Task to complete:
Only a single number is expected: how many lines of the data hold the word "walkthrough".

BEGIN

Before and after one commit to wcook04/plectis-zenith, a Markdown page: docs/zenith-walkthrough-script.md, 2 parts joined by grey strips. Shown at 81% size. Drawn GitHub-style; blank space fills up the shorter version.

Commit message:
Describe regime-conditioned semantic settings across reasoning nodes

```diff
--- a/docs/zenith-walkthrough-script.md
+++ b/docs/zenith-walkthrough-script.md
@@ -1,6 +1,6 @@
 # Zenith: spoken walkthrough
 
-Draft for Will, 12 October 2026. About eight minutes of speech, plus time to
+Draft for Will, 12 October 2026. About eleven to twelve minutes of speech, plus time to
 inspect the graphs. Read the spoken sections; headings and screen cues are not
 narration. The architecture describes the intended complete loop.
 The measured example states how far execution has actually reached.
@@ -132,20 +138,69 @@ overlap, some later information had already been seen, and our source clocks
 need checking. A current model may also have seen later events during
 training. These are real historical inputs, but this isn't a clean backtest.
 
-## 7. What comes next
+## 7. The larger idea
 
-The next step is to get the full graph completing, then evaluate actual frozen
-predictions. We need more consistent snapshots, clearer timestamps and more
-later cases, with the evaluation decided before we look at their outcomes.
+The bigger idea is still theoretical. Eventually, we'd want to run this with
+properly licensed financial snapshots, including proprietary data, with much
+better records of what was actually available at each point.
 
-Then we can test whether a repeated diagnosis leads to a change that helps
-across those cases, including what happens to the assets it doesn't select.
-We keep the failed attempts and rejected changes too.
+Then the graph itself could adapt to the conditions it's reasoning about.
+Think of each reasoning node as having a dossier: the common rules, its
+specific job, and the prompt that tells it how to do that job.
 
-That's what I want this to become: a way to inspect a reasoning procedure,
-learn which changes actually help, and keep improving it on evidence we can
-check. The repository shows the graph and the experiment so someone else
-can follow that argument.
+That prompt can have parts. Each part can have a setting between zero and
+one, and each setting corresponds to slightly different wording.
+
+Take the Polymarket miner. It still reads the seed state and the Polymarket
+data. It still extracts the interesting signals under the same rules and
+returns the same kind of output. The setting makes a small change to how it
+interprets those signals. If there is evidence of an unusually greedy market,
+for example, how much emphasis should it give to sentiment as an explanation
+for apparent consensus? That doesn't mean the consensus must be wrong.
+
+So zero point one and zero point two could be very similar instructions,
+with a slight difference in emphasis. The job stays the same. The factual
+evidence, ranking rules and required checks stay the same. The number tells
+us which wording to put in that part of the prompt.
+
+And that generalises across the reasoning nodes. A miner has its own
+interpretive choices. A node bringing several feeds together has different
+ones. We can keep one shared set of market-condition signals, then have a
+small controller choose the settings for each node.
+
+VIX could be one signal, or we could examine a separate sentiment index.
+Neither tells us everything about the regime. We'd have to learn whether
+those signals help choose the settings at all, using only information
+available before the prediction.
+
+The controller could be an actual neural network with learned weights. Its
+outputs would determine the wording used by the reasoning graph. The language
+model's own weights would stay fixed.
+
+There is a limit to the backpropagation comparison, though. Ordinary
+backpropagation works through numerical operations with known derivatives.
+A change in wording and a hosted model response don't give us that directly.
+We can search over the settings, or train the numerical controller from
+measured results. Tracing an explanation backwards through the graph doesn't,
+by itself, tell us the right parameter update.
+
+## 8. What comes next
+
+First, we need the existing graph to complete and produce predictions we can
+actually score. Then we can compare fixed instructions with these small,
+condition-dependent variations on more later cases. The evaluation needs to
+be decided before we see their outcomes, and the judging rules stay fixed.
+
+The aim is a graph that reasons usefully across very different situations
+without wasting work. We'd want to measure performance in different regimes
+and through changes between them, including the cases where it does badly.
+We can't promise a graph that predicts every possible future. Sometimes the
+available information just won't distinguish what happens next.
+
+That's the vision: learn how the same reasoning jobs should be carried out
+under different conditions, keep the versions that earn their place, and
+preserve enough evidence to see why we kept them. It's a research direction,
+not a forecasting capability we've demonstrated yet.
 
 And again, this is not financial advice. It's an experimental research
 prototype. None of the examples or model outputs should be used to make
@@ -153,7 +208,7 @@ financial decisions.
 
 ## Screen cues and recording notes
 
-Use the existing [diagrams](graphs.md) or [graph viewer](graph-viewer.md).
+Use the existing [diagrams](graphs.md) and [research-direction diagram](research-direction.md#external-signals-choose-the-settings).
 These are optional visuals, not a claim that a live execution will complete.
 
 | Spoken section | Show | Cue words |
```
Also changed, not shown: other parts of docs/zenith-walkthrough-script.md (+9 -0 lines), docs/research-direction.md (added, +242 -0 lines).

END

Problem solution:
5